So, the world's largest tree is as tall as a 35-story building, but its close neighbors aren't much shorter. It's hard to compete with coast redwoods for height, but the next six tall trees are getting there.

2. Menara, Yellow Meranti

The world's tallest tropical tree is a yellow meranti (Shorea faguetiana) named Menara that grows in the Danum Valley Conservation Area in Sabah, Malaysian Borneo. Although there has been a little disagreement over its exact height, Menara is a very tall tree: A recent measurement recorded its height at 331 feet (100.8 meters), which is why it's nicknamed for the Malay word for "tower." Menara is also likely the world's tallest angiosperm, or flowering plant. 


3. Centurion, Mountain Ash

Centurion is a giant mountain ash (Eucalyptus regnans) standing in the Arve valley of Tasmania, Australia, at 330 feet (100.5 meters) tall, with a trunk diameter of 13 feet (4.05 meters). In 2019, Australia's tallest tree was damaged by the lightning-ignited Tasmanian bushfires that burned 494,210 acres (200,000 hectares) — almost 3 percent— of the island's land area. 

Although the fires damaged the base of its trunk, Centurion seems to have pulled through, although the damage might prevent the tree from growing much taller. 


4. Doerner Fir, Coast Douglas-fir

tallest trees
The Doerner Fir is managed by the Bureau of Land Management in Oregon's Coast Range and is the world's tallest Douglas fir and the tallest non-redwood tree on the planet. Bureau of Land Management Oregon and Washington/Flickr

The Doerner Fir (Pseudotsuga menziesii) lives in the Pacific Northwestern U.S., in Coos County, Oregon.

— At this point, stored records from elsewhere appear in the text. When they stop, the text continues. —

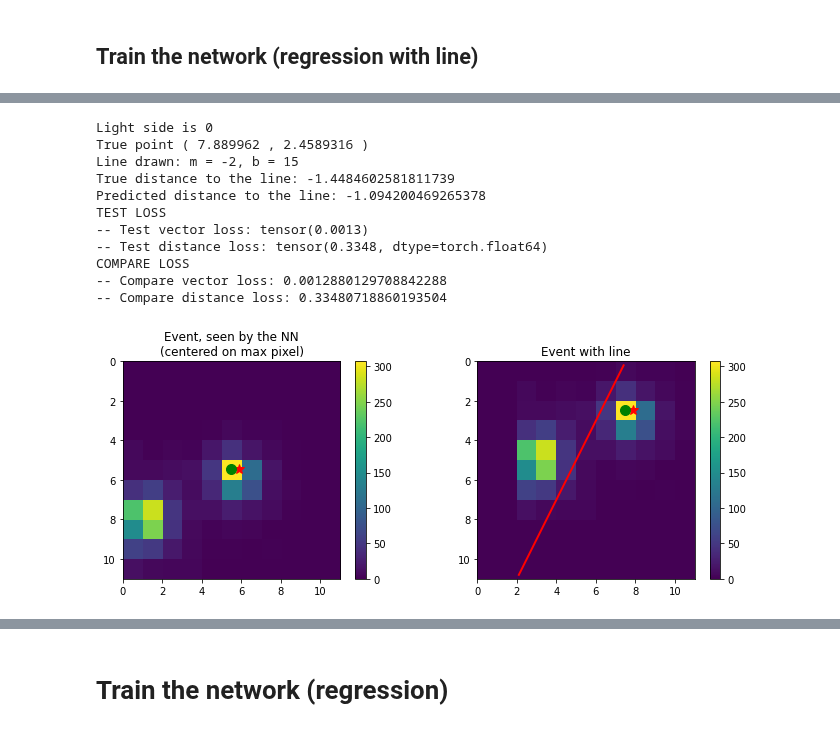
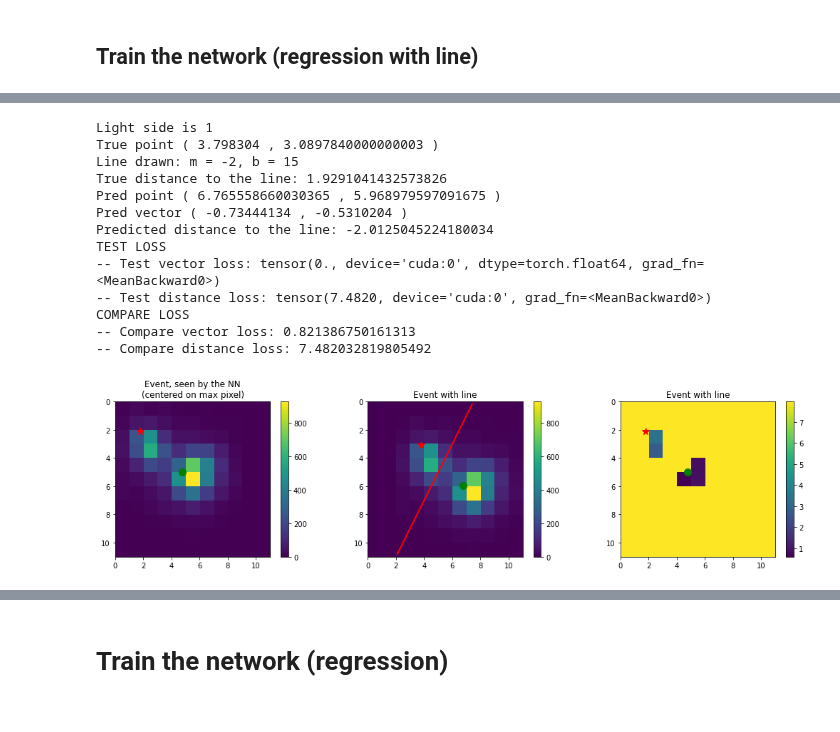
Before and after one commit to jerenner/emsim, a Jupyter notebook: notebooks/emsim_regression.ipynb, the cells around one changed output, grey strips where cells are left out. Drawn from its saved outputs; the diff is of its cells as text; code cells hidden in the pictures.

```diff
--- a/notebooks/emsim_regression.ipynb
+++ b/notebooks/emsim_regression.ipynb
@@ -28,11 +28,11 @@ from scipy.optimize import curve_fit
 # %%
 modeldir = '/home/jrenner/local/jerenner/emsim/models/regression_line'
 lrate       = 1e-3   # Learning rate to use in the training.
-load_model  = False   # Load an existing model
+load_model  = True   # Load an existing model
 tr.augment  = False  # Enable/disable data augmentation
 epoch_start = 0      # Number of initial epoch
-epoch_end   = 200    # Number of final epoch
-model_load_checkpoint = "{}/rl_adam.pt".format(modeldir)
+epoch_end   = 300    # Number of final epoch
+model_load_checkpoint = "{}/rl_wide_72.pt".format(modeldir)
 
 line_m = -2
 line_b = 15
@@ -70,7 +70,7 @@ Created dataset for events from 0 to 20000
 for epoch in range(epoch_start,epoch_end):
     print("Epoch: ",epoch)
     model.train()
-    train_loss = tr.train_regression_line(model, epoch, train_loader, optimizer, line_m, line_b)
+    train_loss = tr.train_regression_line(model, epoch, train_loader, optimizer, line_m, line_b, 50)
     scheduler.step(train_loss)
     #if(epoch % 50 == 0):
     torch.save(model.state_dict(), "{}/model_init_{}.pt".format(modeldir,epoch))
@@ -150,6 +128,8 @@ output_score = model(data)
 pred_err = np.array(output_score.cpu().detach().numpy()).squeeze()
 row_pred = pred_err[1] + evt_argmax[0] + 0.5
 col_pred = pred_err[0] + evt_argmax[1] + 0.5
+print("Pred point (",col_pred,",",row_pred,")")
+print("Pred vector (",pred_err[0],",",pred_err[1],")")
 
 # Compute the distance from the reconstructed point to the line.
 dist_pred = (line_m*col_pred - row_pred + line_b) / (line_m**2 + 1)**0.5
@@ -166,47 +146,62 @@ ax1.plot([pred_err[0]+5.5],[pred_err[1]+5.5],color='green',marker='o',markersize
 plt.colorbar()
 plt.title("Event, seen by the NN\n(centered on max pixel)")
 
-ax1 = fig.add_subplot(132)
+ax2 = fig.add_subplot(132)
 plt.imshow(evt_frame,extent=[0,11,11,0])
-ax1.plot([col_true],[row_true],color='red',marker='*',markersize=10)
-ax1.plot([col_pred],[row_pred],color='green',marker='o',markersize=10)
+ax2.plot([col_true],[row_true],color='red',marker='*',markersize=10)
+ax2.plot([col_pred],[row_pred],color='green',marker='o',markersize=10)
 plt.colorbar()
 plt.title("Event with line")
 xfit = np.arange(0,ncols-1,0.1)
 yfit = line_m*xfit + line_b
 plt.plot(xfit[(yfit > 0) & (yfit < nrows)],yfit[(yfit > 0) & (yfit < nrows)],linewidth=2,color='red')
 
 # Compute a test loss
+batch_size = 1
+indices = np.indices((emnet.EVT_SIZE,emnet.EVT_SIZE))
+row_coords = torch.tensor(indices[0] + 0.5 - ((emnet.EVT_SIZE-1)/2 + 0.5)).repeat([batch_size,1,1]).cuda()
+col_coords = torch.tensor(indices[1] + 0.5 - ((emnet.EVT_SIZE-1)/2 + 0.5)).repeat([batch_size,1,1]).cuda()
 print("TEST LOSS")
 #loss_vec, loss_dist = tr.loss_reg_edge(torch.tensor([[evt_err[0],evt_err[1]]]), np.array([evt_argmax]), line_m, line_b, evt_lside)
-loss_vec, loss_dist = tr.loss_reg_edge(torch.tensor([[pred_err[0],pred_err[1]]]), np.array([evt_argmax]), line_m, line_b, evt_lside)
+loss_vec, loss_dist, dist_reco_masked = tr.loss_reg_edge(data.squeeze(1), torch.tensor(evt_item[3]).unsqueeze(0).cuda(), output_score, row_coords, col_coords, torch.tensor([evt_argmax]).cuda(), line_m, line_b, evt_lside)
 print("-- Test vector loss:",loss_vec)
 print("-- Test distance loss:",loss_dist)
+
+ax3 = fig.add_subplot(133)
+plt.imshow(dist_reco_masked.cpu().detach().squeeze(0).numpy(),extent=[0,11,11,0])
+ax3.plot([evt_err[0]+5.5],[evt_err[1]+5.5],color='red',marker='*',markersize=10)
+ax3.plot([pred_err[0]+5.5],[pred_err[1]+5.5],color='green',marker='o',markersize=10)
+plt.colorbar()
+plt.title("Event with line")
+xfit = np.arange(0,ncols-1,0.1)
+yfit = line_m*xfit + line_b
 
 print("COMPARE LOSS")
 if(evt_lside == 0):
     dist_true *= -1
     dist_pred *= -1
 sigma_dist = 1
 loss_vec = (pred_err[0]**2 + pred_err[1]**2)
 loss_dist = np.exp(-dist_pred/sigma_dist)
 print("-- Compare vector loss:",loss_vec)
 print("-- Compare distance loss:",loss_dist)
 #print("True vector is ({},{})".format(evt_vec[0],evt_vec[1]))
 #print("Predicted vector is ({},{})".format(pred_vec[0],pred_vec[1]))
 # %% [output]
-Light side is 0
-True point ( 7.889962 , 2.4589316 )
+Light side is 1
+True point ( 3.798304 , 3.0897840000000003 )
 Line drawn: m = -2, b = 15
-True distance to the line: -1.4484602581811739
-Predicted distance to the line: -1.094200469265378
+True distance to the line: 1.9291041432573826
+Pred point ( 6.765558660030365 , 5.968979597091675 )
+Pred vector ( -0.73444134 , -0.5310204 )
+Predicted distance to the line: -2.0125045224180034
 TEST LOSS
--- Test vector loss: tensor(0.0013)
--- Test distance loss: tensor(0.3348, dtype=torch.float64)
+-- Test vector loss: tensor(0., device='cuda:0', dtype=torch.float64, grad_fn=<MeanBackward0>)
+-- Test distance loss: tensor(7.4820, device='cuda:0', grad_fn=<MeanBackward0>)
 COMPARE LOSS
--- Compare vector loss: 0.0012880129708842288
--- Compare distance loss: 0.33480718860193504
+-- Compare vector loss: 0.821386750161313
+-- Compare distance loss: 7.482032819805492
-[figure, old version]
+[figure, new version]
 # %%
 # Evaluate several events
 err_list = []
```
Also changed, not shown: parts of 5 cells of this notebook, 2 other files.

Clocking in at 327 feet (99.7 meters) tall, with a diameter of 11.5 feet (3.5 meters), the Doerner Fir sits on heavily logged public land, so it's a wonder that still stands. Discovered in 1989, it's named after a local public servant. 


5. Raven's Tower, Sitka Spruce

Raven's Tower is a 317-foot (96.7 meters) sitka spruce (Picea sitchensis) discovered in 2001 by Michael Taylor, who also discovered Hyperion, Helios, Icarus and other famous tall trees. Raven's Tower's location is a secret, but it lives inn Prairie Creek Redwoods State Park in Northern California, which was established in 1923 to protect giant trees like Raven's Tower. 


6. Unnamed Giant Sequoia

California's giant sequoias (Sequoiadendron giganteum) are famous for being huge, and the biggest of the bunch is 314-foot (95.7 meters) monster living in Sequoia National Forest. Giant sequoias are not only tall, they've got some of the sturdiest trunks, growing up to 25 feet (7.7 meters) in diameter. 


7. White Knight, Manna Gum

The manna gums (Eucalyptus viminalis), or white peppermint trees, of the Evercreech Forest Reserve in Tasmania are known for their impressive height, but the White Knight is the tallest of them all. The location of this 299-foot (91-meter) spectacle is no secret — it's a tourist destination. 


Frequently Asked Questions

What environmental conditions contribute to the growth of the world's tallest trees?
The world's tallest trees, such as the coast redwood, thrive in conditions that provide an ample supply of moisture, a stable climate with minimal temperature fluctuations, and rich, well-drained soil. These trees are often found in coastal regions where fog and mist provide additional moisture, contributing to their remarkable growth by reducing water loss and supporting photosynthesis.
How do the root systems of these tall trees support their immense height and mass?
The root systems of these tall trees, despite their immense height, are surprisingly shallow, often only extending a few feet deep. However, they spread widely, sometimes hundreds of feet from the trunk, intertwining with the roots of neighboring trees. This interconnection provides mutual support against strong winds and stabilizes the soil, creating a network that helps support their massive structures.